amdgpu) and supposed to support even the latest cards so I thought it might work.
However, even though the kernel was able to detected the GPU and initialized the driver, the card failed to output anything meaningful. After some inspection, it appears the card is stuck in PCIe 3.0 x16 bandwidth despite the board only has PCIe 3.0 x8. The fact HiFive Unmatched is using PCIe 3.0 x8 with a PCIe 3.0 x16 slot might be one of the reasons.
Unable to solve the issue with RX 5700 XT card, I decided to balloon the budget even further by purchasing Radeon RX 560 4 GB from a second-hand market. The price was reasonable and shipment was fast. I received Radeon RX 560 4 GB the following day and the board now has proper video output!
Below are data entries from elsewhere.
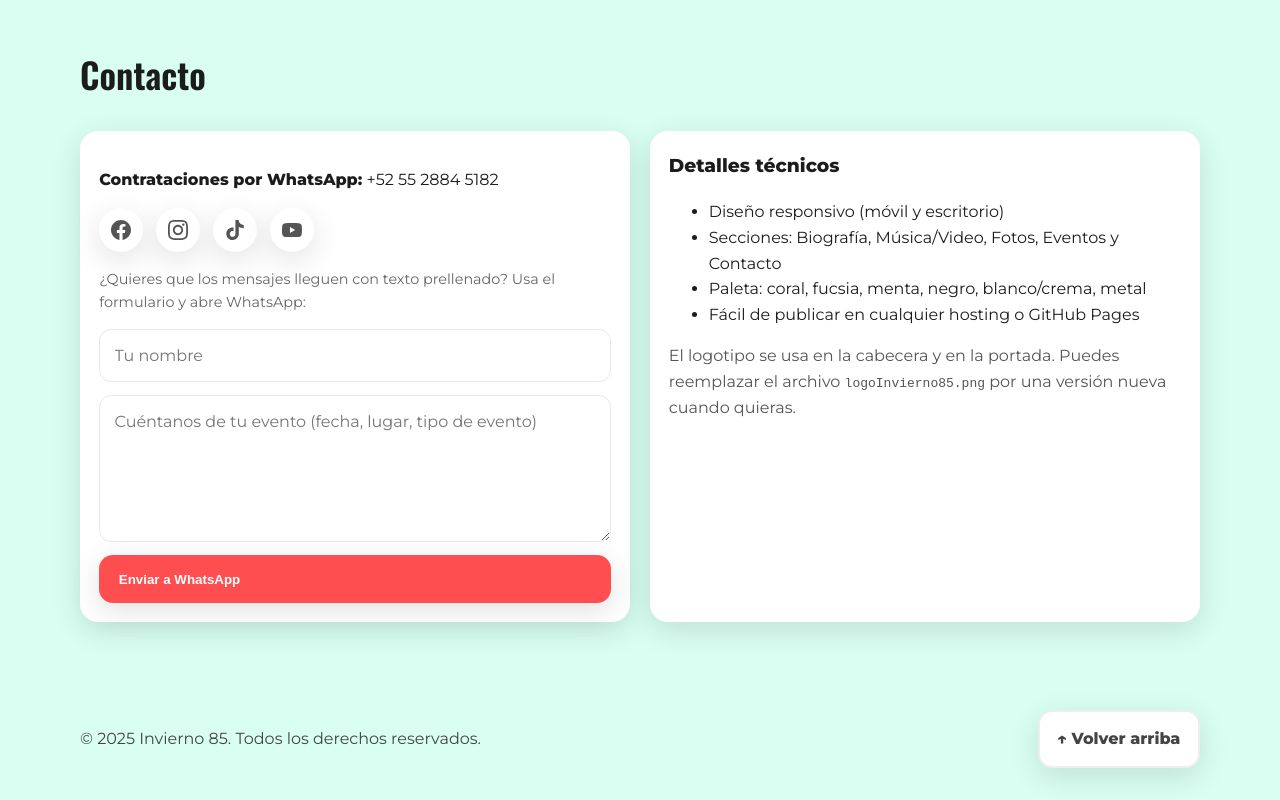
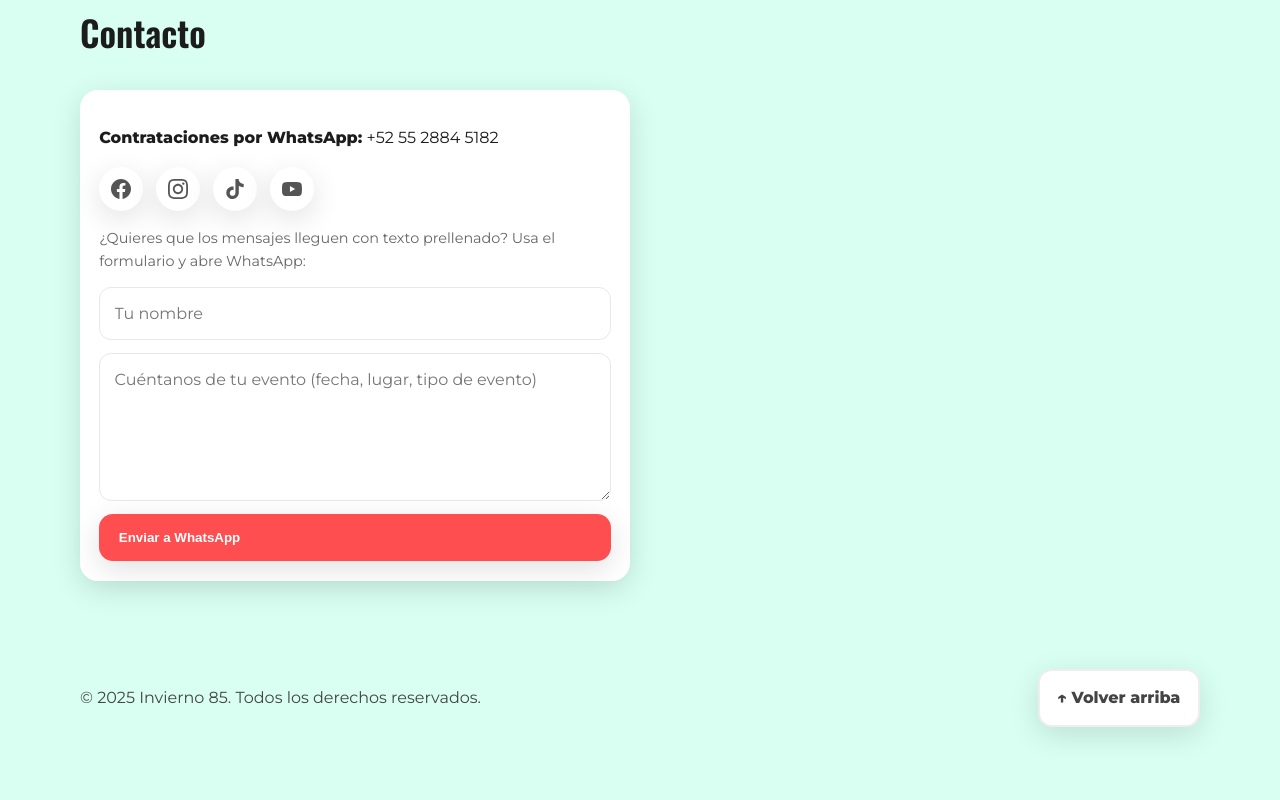
Before and after one commit to romanrfhack/invierno85, a plain HTML site: page index.html in a window 1280 px wide. Shown: the part 3472-4272 px from the top of the page. After the commit the page ends 4231 px from the top, so only its background shows below. Drawn offline with nearby package versions, Linux system fonts and the light colour scheme.

Commit message:
quitando detalles técnicos

```diff
--- a/index.html
+++ b/index.html
@@ -345,7 +345,6 @@
   <!-- FOTOS -->
   <section id="fotos" class="container">
     <h2>Galería</h2>
-    <p class="muted">Sube fotos de presentaciones anteriores. Puedes reemplazar los cuadros siguientes por tus imágenes.</p>
     <div class="grid">
       <div class="item g1"><img src="./img/Imagen8.jpg" alt="Foto grande 1"></div>
       <div class="item g2"><img src="./img/Imagen2.jpg" alt="Foto 2"></div>
@@ -418,16 +417,6 @@
           <button class="btn primary" type="submit">Enviar a WhatsApp</button>
         </form>
       </div>
-      <div class="card">
-        <h3 style="margin-top:0">Detalles técnicos</h3>
-        <ul>
-          <li>Diseño responsivo (móvil y escritorio)</li>
-          <li>Secciones: Biografía, Música/Video, Fotos, Eventos y Contacto</li>
-          <li>Paleta: coral, fucsia, menta, negro, blanco/crema, metal</li>
-          <li>Fácil de publicar en cualquier hosting o GitHub Pages</li>
-        </ul>
-        <p class="muted">El logotipo se usa en la cabecera y en la portada. Puedes reemplazar el archivo <code>logoInvierno85.png</code> por una versión nueva cuando quieras.</p>
-      </div>
     </div>
   </section>
 
```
Fixing the Fan
The first thing I noticed after assembling the board was the loud noise from the fan. HiFive Unmatched shipped with a 25×10 mm 3.5 CFM fan on a 25 mm heatsink. Measured noise on the system in a case was 45 dB, which was too high given the plan was to leave the machine running 24×7 next to my bed.4
It was not until u/a4lg's post on Reddit about their experience in replacing the fan with a 40 mm variant which inspired me into doing the same. I ordered Noctua NF-A4×10 FLX and began inspecting into how to mount the fan. To my surprise, the fan on CPU was held by screw in the gap between heatsink fins, which doesn't seems too secure.
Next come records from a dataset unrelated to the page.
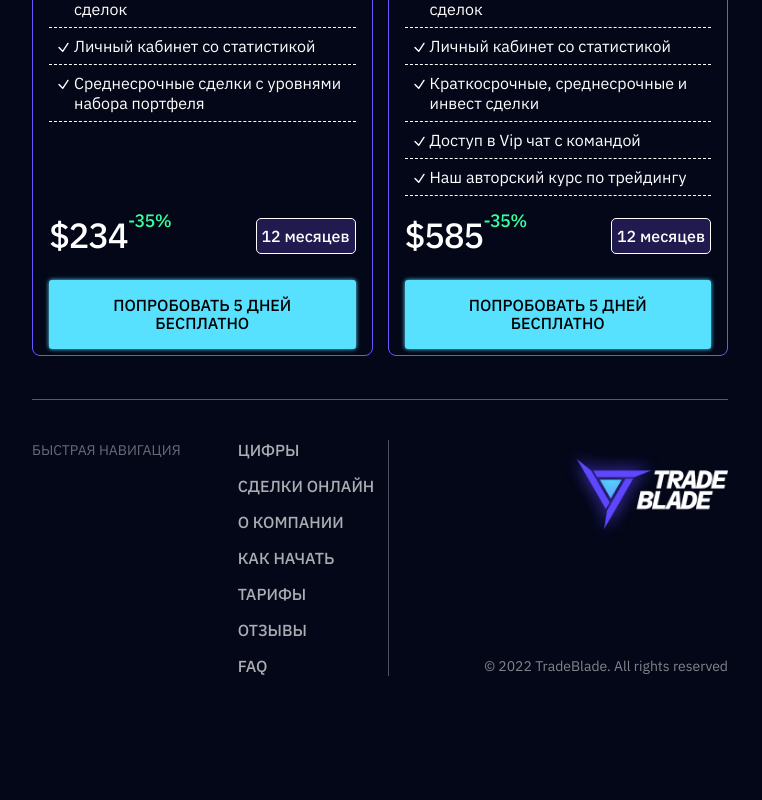
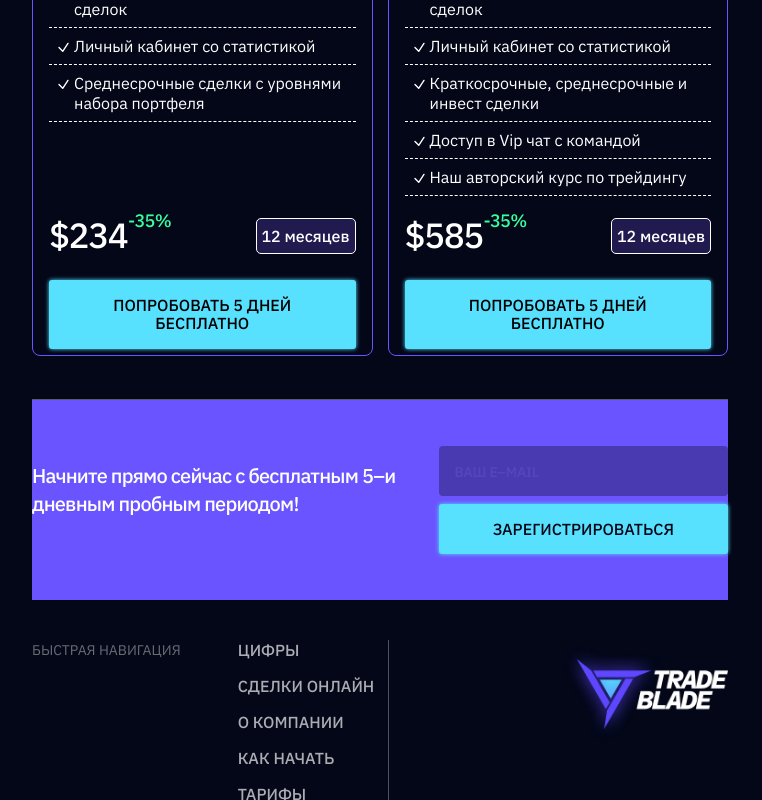
Before and after one commit to MaxBeliienko/trade-test, a React (Vite) app: page / in a window 1280 px wide. Shown: the part 1850-2650 px from the top of the page, without its empty margins (260-1022 px from the left). Before the commit the page ends 2546 px from the top, so only its background shows below. Built offline with nearby package versions, Linux system fonts and the light colour scheme.

Commit message:
done
try-free-section

```diff
--- a/src/App.jsx
+++ b/src/App.jsx
@@ -5,6 +5,7 @@ import NumberSection from './components/numbersSection/NumberSection';
 import CompletedDealsSection from './components/completedDealsSection/CompletedDealsSection';
 import AboutCompanySection from './components/aboutCompanySection/AboutCompanySection';
 import PricesSection from './components/pricesSection/PricesSection';
+import TryFreeSection from './components/tryFreeSection/TryFreeSection';
 import Footer from './components/footer/Footer';
 
 function App() {
@@ -16,6 +17,7 @@ function App() {
       <CompletedDealsSection />
       <AboutCompanySection />
       <PricesSection />
+      <TryFreeSection />
       <Footer />
     </div>
   );
--- a/src/components/aboutCompanySection/AboutCompanySection.module.css
+++ b/src/components/aboutCompanySection/AboutCompanySection.module.css
@@ -50,7 +50,7 @@
   padding: 16px;
   position: absolute;
   bottom: -120px;
-  display: none;
+  /* display: none; */
 }
 
 .try-free-wrapper > h3 {
@@ -91,6 +91,11 @@
   border: none;
   text-transform: uppercase;
   color: var(--color-primary);
+  transition: background-color 0.3s ease-in-out;
+}
+
+.try-free-wrapper > form > button:hover {
+  background-color: var(--color-hover);
 }
 
 @media screen and (min-width: 768px) {
@@ -122,6 +127,7 @@
   .try-free-wrapper {
     position: static;
     padding: 32px 64px;
+    max-width: 630px;
   }
 
   .try-free-wrapper > h3 {
--- a/src/components/pricesSection/PricesSection.module.css
+++ b/src/components/pricesSection/PricesSection.module.css
@@ -7,6 +7,7 @@
   content: '';
   position: absolute;
   bottom: 0;
+  left: 0;
   width: 100%;
   height: 1px;
   background-color: #d9d9d9;
--- /dev/null
+++ b/src/components/tryFreeSection/TryFreeSection.jsx
@@ -0,0 +1,36 @@
+import styles from './TryFreeSection.module.css';
+import { useState } from 'react';
+
+const TryFreeSection = () => {
+  const [email, setEmail] = useState('');
+
+  const handleEmailChange = event => {
+    setEmail(event.target.value);
+  };
+
+  const handleSubmit = event => {
+    event.preventDefault();
+    console.log('Відправка email:', email);
+    setEmail('');
+  };
+
+  return (
+    <section className={styles['try-free-container']}>
+      <h3>Начните прямо сейчас с бесплатным 5–и дневным пробным периодом!</h3>
+      <form onSubmit={handleSubmit}>
+        <input
+          type="email"
+          value={email}
+          onChange={handleEmailChange}
+          placeholder="Ваш e–mail"
+          className={styles['hero-email-input']}
+        />
+        <button type="submit" className={styles['form-button']}>
+          зарегистрироваться
+        </button>
+      </form>
+    </section>
+  );
+};
+
+export default TryFreeSection;
--- /dev/null
+++ b/src/components/tryFreeSection/TryFreeSection.module.css
@@ -0,0 +1,82 @@
+.try-free-container {
+  background-color: var(--color-purple);
+  display: flex;
+  flex-direction: column;
+  padding: 16px 0;
+}
+
+.try-free-container > h3 {
+  font-size: 20px;
+  line-height: 140%;
+  letter-spacing: -0.04em;
+  font-weight: 500;
+  margin-bottom: 20px;
+}
+
+.try-free-container > form > input {
+  background-color: #000;
+  opacity: 0.3;
+  border: none;
+  width: 100%;
+  color: var(--color-white);
+  padding: 16px;
+  border-radius: 4px;
+  margin-bottom: 8px;
+}
+
+.try-free-container > form > input::placeholder {
+  font-weight: 500;
+  font-size: 14px;
+  line-height: 143%;
+  letter-spacing: -0.01em;
+  text-transform: uppercase;
+  opacity: 0.34;
+}
+
+.try-free-container > form > button {
+  border-radius: 3px;
+  padding: 16px 24px;
+  width: 100%;
+  box-shadow: 0 0 4px 0 var(--color-q);
+  background: var(--color-q);
+  border: none;
+  text-transform: uppercase;
+  color: var(--color-primary);
+  transition: background-color 0.3s ease-in-out;
+}
+
+.try-free-container form > button:hover {
+  background-color: var(--color-hover);
+}
+
+@media screen and (min-width: 768px) {
+  .try-free-container {
+    flex-direction: row;
+    padding: 46px 0;
+    justify-content: space-between;
+    align-items: center;
+  }
+}
+
+@media screen and (min-width: 1440px) {
+  .try-free-container > h3 {
+    max-width: 523px;
+    font-size: 28px;
+    line-height: 129%;
+    padding-right: 35px;
+  }
+
+  .try-free-container > form {
+    display: flex;
+    background-color: #4a3bb3;
+    align-items: center;
+    padding: 5px;
+    border-radius: 4px;
+    gap: 10px;
+  }
+
+  .try-free-container > form > input {
+    background-color: transparent;
+    opacity: 1;
+  }
+}
--- a/src/index.css
+++ b/src/index.css
@@ -8,6 +8,7 @@
   --color-white: #fff;
   --color-purple: #6a54ff;
   --color-q: #57e1ff;
+  --color-hover: #00a2ff;
 
   --weight-regular: 400;
   --weight-medium: 500;
```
I proceed to design a 3D printed mount for the fan, with a goal to not require any screws as there's no place to mount them on the heatsink. The first design was a loft which direct the air from 40 mm fan into 25 mm heatsink:
This design doesn't really work: it pushed the fan too far from the heatsink to work efficiently. The temperature quickly raises about what I would considered comfortable leaving the machine running overnight. The second version of the design was a simple slab to put 40 mm fan on top of the heatsink:
The resulting temperature was not as good as the stock 3.5 CFM fan, but the noise level is now around 30 dB. Adding Noctua NF-A12×25 PWM to the case as an intake5 helped reducing the temperature even further while staying at the similar noise level. My HiFive Unmatched is now ready for running overnight next to my bed.
I posted the HiFive Unmatched 40 mm Fan Heatsink Mount STL file on Thingiverse, hoping it would help others with a similar problem. I plan to improve the design in the future.
Now I've got the machine capable of running 24×7, it's time to try to port my favorite Linux distro, Void Linux into running on this board. As of this writing, I've got the basic system running based on an existing PR and a lot of help from #voidlinux IRC channel. I hope to write about the porting process in the future!
- RISC-V as an ISA, come with a Base Instruction Set (I, E) and several extensions. This ISA is denoted by its naming suffix, e.g. "RV64IMAFDC" stands for RISC-V 64-bit Base Instruction (I) with MAFDC extensions. RISC-V Foundation defines a baseline of Linux-capable RISC-V as RV64GC where G stands for IMAFD. Most MCU RISC-V boards are usually RV32IMAC. ↩
- Technically there is HiFive Unleashed plus a Microsemi PolarFire FPGA, but the price for both boards was beyond the reach of many people. The board was discontinued in the middle of 2020. ↩
- The board was initially planned to come with 8 GB of RAM but later changed to 16 GB. As a result of this, the shipping date changed from Q4 2020 to mid-Q1 2021. Silicon shortage caused the shipping date to slipped again to March 2021, then again to June 2021. ↩
- Apartment space in Tokyo is small. I do not have a dedicated space for my computers: everything including the computer used to write this article is sitting under a loft bed and I like my room to be silent. ↩
- I also have Noctua NF-A9×14 PWM as an exhaust but it didn't changed much in term of temperature. The reason for choosing 14 mm variant over 25 mm variant was because I was in a bit of hurry and ordered a wrong one. Oops, but okay. ↩